The Safety Consultation and Training Section (SCATS) of the Division of Industrial Relations is urging Nevada employers to establish and implement a heat illness prevention program as the temperatures in Nevada begin to rise.

Every year, thousands of workers suffer from serious heat-related illnesses. If not quickly treated, heat exhaustion can become heat stroke, killing an average of 30 workers annually since 2003, according to the U.S. Department of Labor.

In conjunction with the Department of Labor’s national outreach campaign, SCATS is reminding employers and workers that heat-related illness is preventable by following three simple steps: water, rest and shade.

Heat related illness can be prevented by following a few simple measures:

  • Drink Water every 15 minutes, even if you are not thirsty
  • Rest in the shade to cool down
  • Wear a hat and light-colored clothing
  • Learn the signs of heat illness and what to do in an emergency
  • Keep an eye on fellow workers
  • “Easy does it” on your first days of work in the heat


Outdoor operations conducted in hot weather and direct sun, such as farm work, construction, oil and gas well operations, asbestos removal, landscaping, emergency response operations, and hazardous waste site activities, also increase the risk of heat-related illness in exposed workers.

OSHA has developed heat illness educational material in English and Spanish, as well as a curriculum to be used for workplace training. Additionally, a web page provides information and resources on heat illness – including how to prevent it and what to do in case of an emergency – for workers and employers. For more information or resources, visit

The heat index, which takes both temperature and humidity into account, is a useful tool for outdoor workers and employers (see Using the Heat Index: A Guide for Employers).

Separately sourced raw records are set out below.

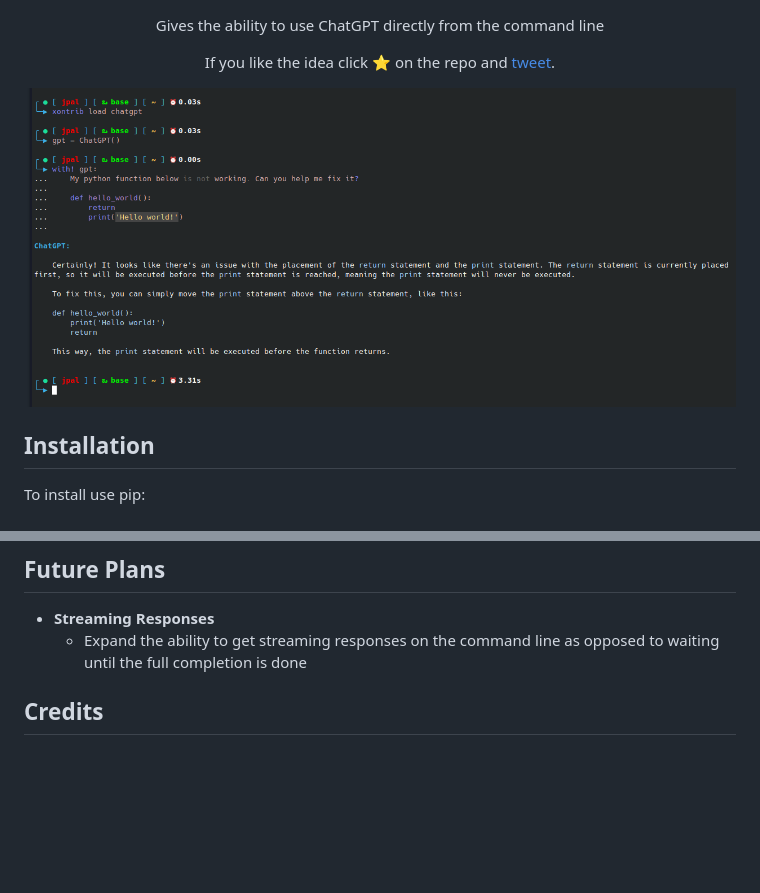
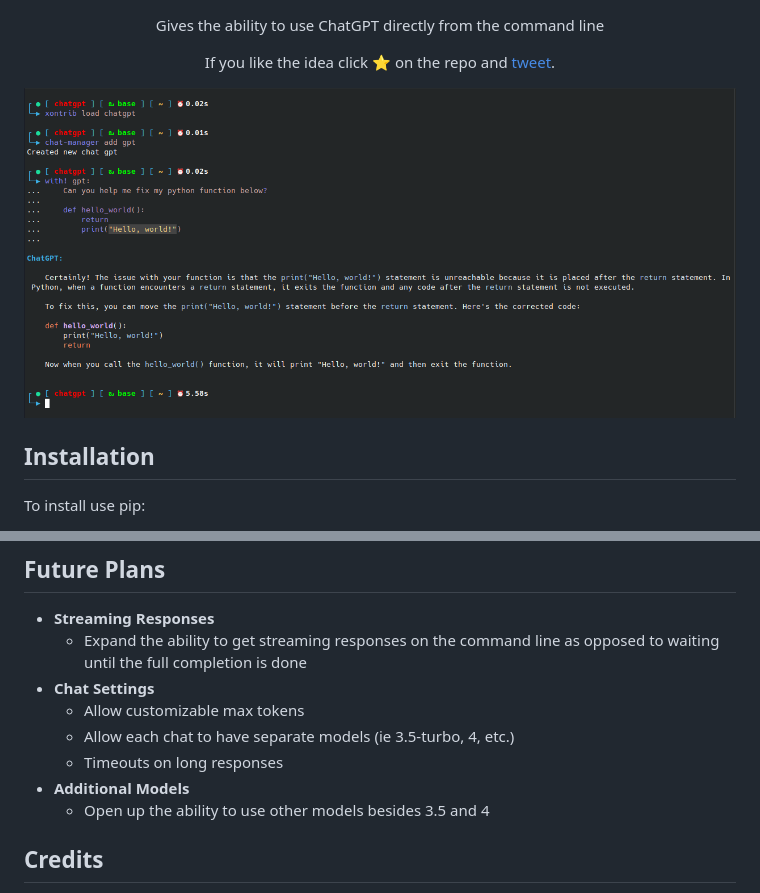
Before and after one commit to jpal91/xontrib-chatgpt, a Markdown page: README.md, 2 parts joined by grey strips. Rendered like a GitHub page; pictures changed too: assets/chatgpt_xonsh_v013.png (added); blank space fills up the shorter version.

Commit message:
docs, screenshot, inc version

```diff
--- a/README.md
+++ b/README.md
@@ -6,7 +6,7 @@ Gives the ability to use ChatGPT directly from the command line
 If you like the idea click ⭐ on the repo and <a href="https://twitter.com/intent/tweet?text=Nice%20xontrib%20for%20the%20xonsh%20shell!&url=https://github.com/jpal91/xontrib-chatgpt" target="_blank">tweet</a>.
 </p>
 
-![Chat Screenshot](assets/chatgpt_xonsh.png)
+![Chat Screenshot](assets/chatgpt_xonsh_v013.png)
 
 ## Installation
 
@@ -92,6 +92,12 @@ chat-manager help
 ## Future Plans
 - **Streaming Responses**
    - Expand the ability to get streaming responses on the command line as opposed to waiting until the full completion is done
+- **Chat Settings**
+   - Allow customizable max tokens
+   - Allow each chat to have separate models (ie 3.5-turbo, 4, etc.)
+   - Timeouts on long responses
+- **Additional Models**
+   - Open up the ability to use other models besides 3.5 and 4
 
 
 ## Credits
```
Also changed, not shown: 1 other file.
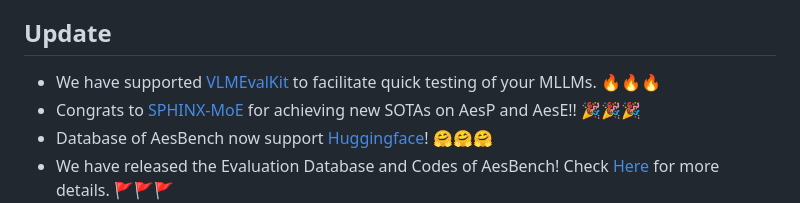
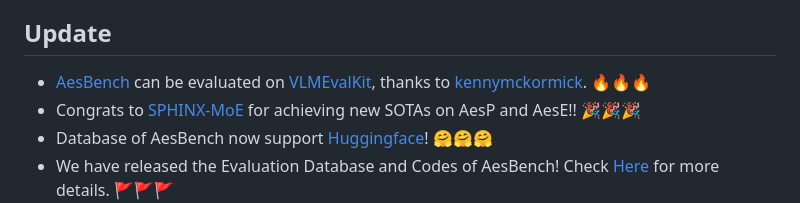
Before and after one commit to yipoh/AesBench, a Markdown page: README.md, the part around the change. Drawn GitHub-style.

```diff
--- a/README.md
+++ b/README.md
@@ -29,7 +29,7 @@ _Can your MLLM understand the highly abstract image aesthetics like humans? Come
 
 
 ## Update
-- We have supported [VLMEvalKit](https://github.com/open-compass/VLMEvalKit) to facilitate quick testing of your MLLMs. 🔥🔥🔥
+- [AesBench](https://github.com/yipoh/AesBench) can be evaluated on [VLMEvalKit](https://github.com/open-compass/VLMEvalKit), thanks to [kennymckormick](https://github.com/kennymckormick). 🔥🔥🔥
 - Congrats to [SPHINX-MoE](https://github.com/Alpha-VLLM/LLaMA2-Accessory) for achieving new SOTAs on AesP and AesE!! 🎉🎉🎉
 - Database of AesBench now support [Huggingface](https://huggingface.co/datasets/qyuan/EAPD_release)! 🤗🤗🤗
 - We have released the Evaluation Database and Codes of AesBench! Check [Here](https://github.com/yipoh/AesBench/tree/main/data_release) for more details.  🚩🚩🚩
```
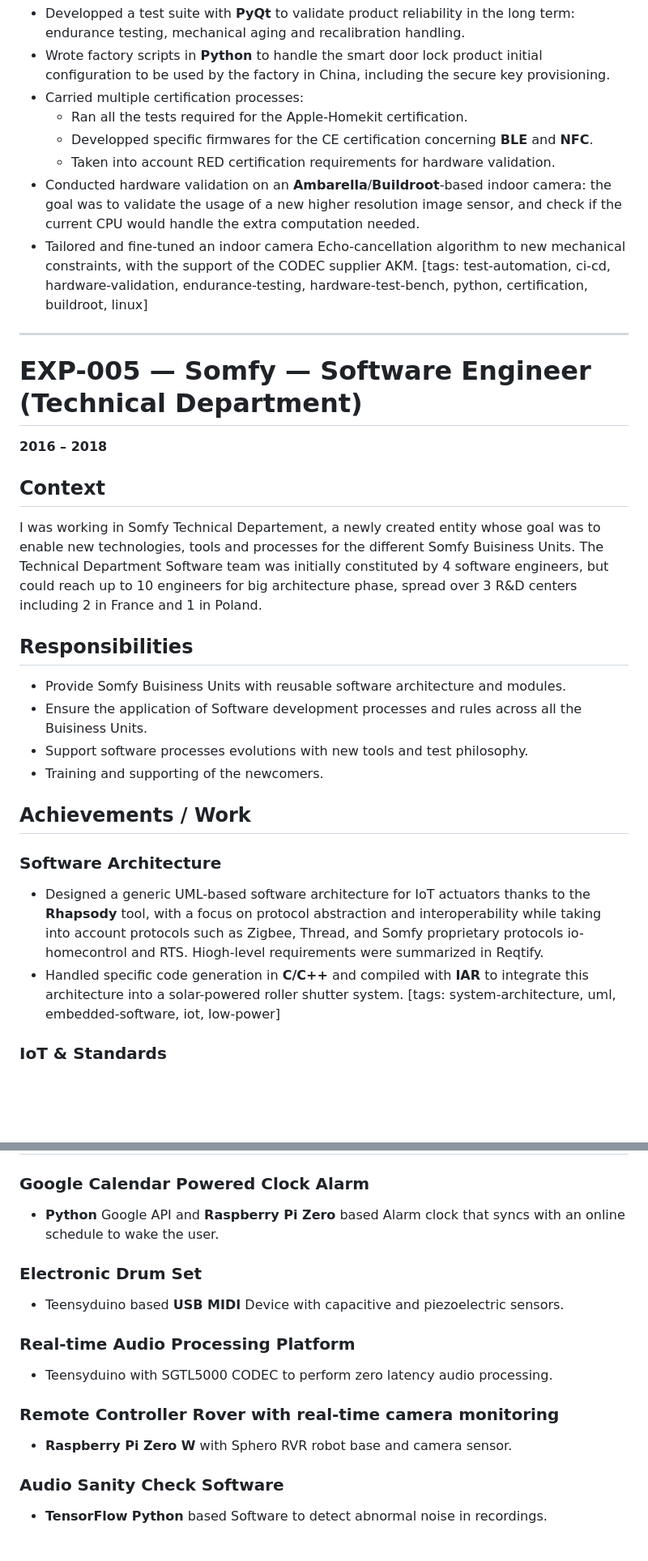
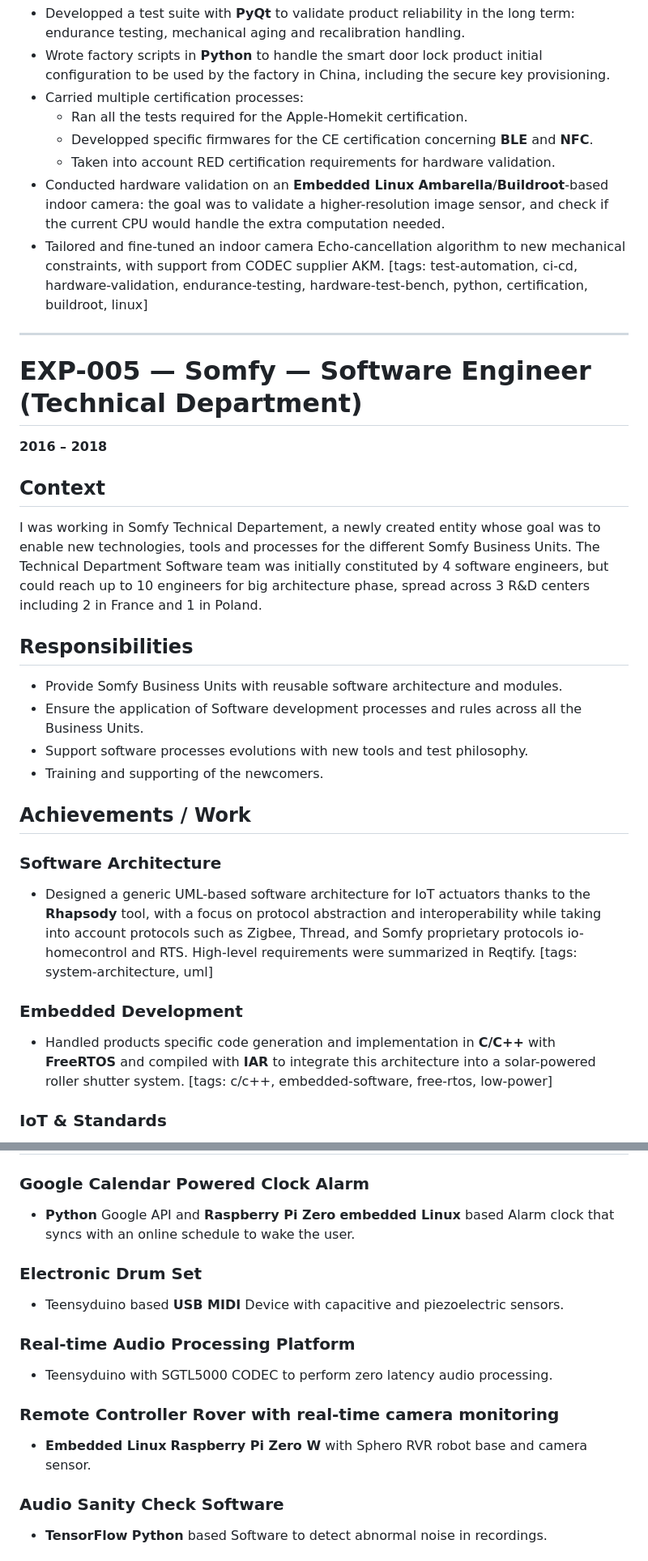
Before and after one commit to drumjoss/resume-tailoring, a Markdown page: career_log/career-log.md, 2 parts joined by grey strips. Shown at 81% size. Drawn GitHub-style; blank space fills up the shorter version.

```diff
--- a/career_log/career-log.md
+++ b/career_log/career-log.md
@@ -73,8 +98,8 @@ On each project ie one product applicative, the embedded software team represent
   - Ran all the tests required for the Apple-Homekit certification.
   - Developped specific firmwares for the CE certification concerning **BLE** and **NFC**.
   - Taken into account RED certification requirements for hardware validation.
-- Conducted hardware validation on an **Ambarella**/**Buildroot**-based indoor camera: the goal was to validate the usage of a new higher resolution image sensor, and check if the current CPU would handle the extra computation needed.
-- Tailored and fine-tuned an indoor camera Echo-cancellation algorithm to new mechanical constraints, with the support of the CODEC supplier AKM.
+- Conducted hardware validation on an **Embedded Linux** **Ambarella**/**Buildroot**-based indoor camera: the goal was to validate a higher-resolution image sensor, and check if the current CPU would handle the extra computation needed.
+- Tailored and fine-tuned an indoor camera Echo-cancellation algorithm to new mechanical constraints, with support from CODEC supplier AKM.
   [tags: test-automation, ci-cd, hardware-validation, endurance-testing, hardware-test-bench, python, certification, buildroot, linux]
 
 
@@ -84,21 +109,24 @@ On each project ie one product applicative, the embedded software team represent
 **2016 – 2018**
 
 ## Context
-I was working in Somfy Technical Departement, a newly created entity whose goal was to enable new technologies, tools and processes for the different Somfy Buisiness Units.
-The Technical Department Software team was initially constituted by 4 software engineers, but could reach up to 10 engineers for big architecture phase, spread over 3 R&D centers including 2 in France and 1 in Poland.
+I was working in Somfy Technical Departement, a newly created entity whose goal was to enable new technologies, tools and processes for the different Somfy Business Units.
+The Technical Department Software team was initially constituted by 4 software engineers, but could reach up to 10 engineers for big architecture phase, spread across 3 R&D centers including 2 in France and 1 in Poland.
 
 ## Responsibilities
-- Provide Somfy Buisiness Units with reusable software architecture and modules.
-- Ensure the application of Software development processes and rules across all the Buisiness Units.
+- Provide Somfy Business Units with reusable software architecture and modules.
+- Ensure the application of Software development processes and rules across all the Business Units.
 - Support software processes evolutions with new tools and test philosophy.
 - Training and supporting of the newcomers.
 
 ## Achievements / Work
 
 ### Software Architecture
-- Designed a generic UML-based software architecture for IoT actuators thanks to the **Rhapsody** tool, with a focus on protocol abstraction and interoperability while taking into account protocols such as Zigbee, Thread, and Somfy proprietary protocols io-homecontrol and RTS. Hiogh-level requirements were summarized in Reqtify.
-- Handled specific code generation in **C/C++** and compiled with **IAR** to integrate this architecture into a solar-powered roller shutter system.
-  [tags: system-architecture, uml, embedded-software, iot, low-power]
+- Designed a generic UML-based software architecture for IoT actuators thanks to the **Rhapsody** tool, with a focus on protocol abstraction and interoperability while taking into account protocols such as Zigbee, Thread, and Somfy proprietary protocols io-homecontrol and RTS. High-level requirements were summarized in Reqtify.
+  [tags: system-architecture, uml]
+
+### Embedded Development
+- Handled products specific code generation and implementation in **C/C++** with **FreeRTOS** and compiled with **IAR** to integrate this architecture into a solar-powered roller shutter system.
+  [tags: c/c++, embedded-software, free-rtos, low-power]
 
 ### IoT & Standards
 - Contributed to interoperability efforts, including work with the Zigbee Alliance to contribute to the ZigBee Cluster Library specification.
@@ -209,7 +237,7 @@ Pre-egineering school intership in a team of Electrical Technician on an avionic
 
 # Personnal Projects
 ### Google Calendar Powered Clock Alarm
-- **Python** Google API and **Raspberry Pi Zero** based Alarm clock that syncs with an online schedule to wake the user.
+- **Python** Google API and **Raspberry Pi Zero** **embedded Linux** based Alarm clock that syncs with an online schedule to wake the user.
 
 ### Electronic Drum Set
 - Teensyduino based **USB MIDI** Device with capacitive and piezoelectric sensors.
@@ -218,7 +246,7 @@ Pre-egineering school intership in a team of Electrical Technician on an avionic
 - Teensyduino with SGTL5000 CODEC to perform zero latency audio processing.
 
 ### Remote Controller Rover with real-time camera monitoring
-- **Raspberry Pi Zero W** with Sphero RVR robot base and camera sensor.
+- **Embedded Linux** **Raspberry Pi Zero W** with Sphero RVR robot base and camera sensor.
 
 ### Audio Sanity Check Software
 - **TensorFlow** **Python** based Software to detect abnormal noise in recordings.
```
Also changed, not shown: other parts of career_log/career-log.md (+49 -24 lines).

Employers and employees can also access the free education and consultation services provided by SCATS that focus on the prevention of workplace injury and illness. To learn more about SCATS services, please visit